▼▼▼

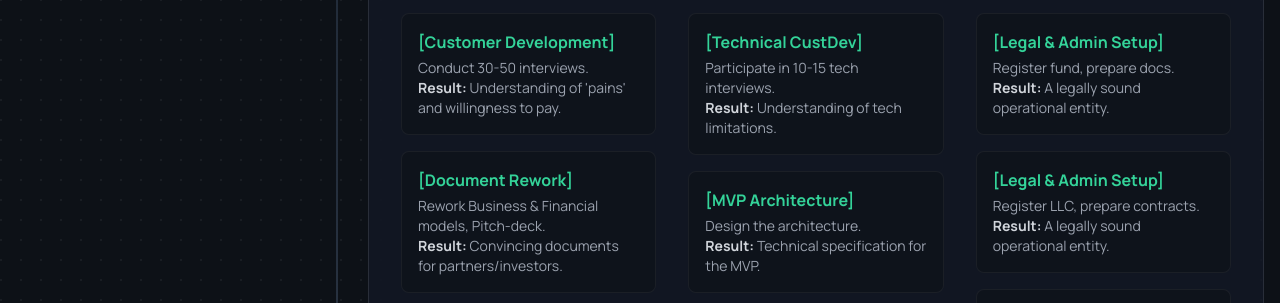
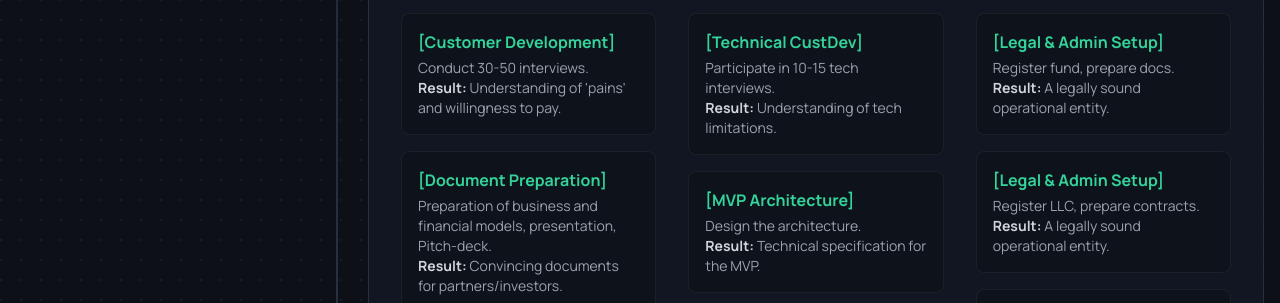
Before and after one commit to citadelnik/partnex_net_roadmap, a plain HTML site: page index.html in a window 1280 px wide. Shown: the part 441-744 px from the top of the page. Drawn offline with nearby package versions, Linux system fonts and the light colour scheme.

Commit message:
Update index.html

```diff
--- a/index.html
+++ b/index.html
@@ -116,7 +116,7 @@
                                     <h4 class="text-lg font-bold text-white mb-4">GTM & BizDev</h4>
                                     <div class="space-y-4">
                                         <div class="project-card p-4 rounded-lg"><p class="font-semibold text-base text-emerald-400">[Customer Development]</p><p class="text-sm text-gray-400 mt-1">Conduct 30-50 interviews. <br> <strong class="text-gray-300">Result:</strong> Understanding of 'pains' and willingness to pay.</p></div>
-                                        <div class="project-card p-4 rounded-lg"><p class="font-semibold text-base text-emerald-400">[Document Rework]</p><p class="text-sm text-gray-400 mt-1">Rework Business & Financial models, Pitch-deck. <br> <strong class="text-gray-300">Result:</strong> Convincing documents for partners/investors.</p></div>
+                                        <div class="project-card p-4 rounded-lg"><p class="font-semibold text-base text-emerald-400">[Document Preparation]</p><p class="text-sm text-gray-400 mt-1">Preparation of business and financial models, presentation, Pitch-deck. <br> <strong class="text-gray-300">Result:</strong> Convincing documents for partners/investors.</p></div>
                                         <div class="project-card p-4 rounded-lg"><p class="font-semibold text-base text-emerald-400">['Smoke Screen']</p><p class="text-sm text-gray-400 mt-1">Launch a landing page, start collecting LoIs. <br> <strong class="text-gray-300">Result:</strong> A list of early adopters.</p></div>
                                     </div>
                                 </div>
```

▲▲▲

The problem:
Return every record above exactly as written, but drop the pictures.

Response area:
Before and after one commit to citadelnik/partnex_net_roadmap, a plain HTML site: page index.html in a window 1280 px wide. Shown: the part 441-744 px from the top of the page. Drawn offline with nearby package versions, Linux system fonts and the light colour scheme.

Commit message:
Update index.html

```diff
--- a/index.html
+++ b/index.html
@@ -116,7 +116,7 @@
                                     <h4 class="text-lg font-bold text-white mb-4">GTM & BizDev</h4>
                                     <div class="space-y-4">
                                         <div class="project-card p-4 rounded-lg"><p class="font-semibold text-base text-emerald-400">[Customer Development]</p><p class="text-sm text-gray-400 mt-1">Conduct 30-50 interviews. <br> <strong class="text-gray-300">Result:</strong> Understanding of 'pains' and willingness to pay.</p></div>
-                                        <div class="project-card p-4 rounded-lg"><p class="font-semibold text-base text-emerald-400">[Document Rework]</p><p class="text-sm text-gray-400 mt-1">Rework Business & Financial models, Pitch-deck. <br> <strong class="text-gray-300">Result:</strong> Convincing documents for partners/investors.</p></div>
+                                        <div class="project-card p-4 rounded-lg"><p class="font-semibold text-base text-emerald-400">[Document Preparation]</p><p class="text-sm text-gray-400 mt-1">Preparation of business and financial models, presentation, Pitch-deck. <br> <strong class="text-gray-300">Result:</strong> Convincing documents for partners/investors.</p></div>
                                         <div class="project-card p-4 rounded-lg"><p class="font-semibold text-base text-emerald-400">['Smoke Screen']</p><p class="text-sm text-gray-400 mt-1">Launch a landing page, start collecting LoIs. <br> <strong class="text-gray-300">Result:</strong> A list of early adopters.</p></div>
                                     </div>
                                 </div>
```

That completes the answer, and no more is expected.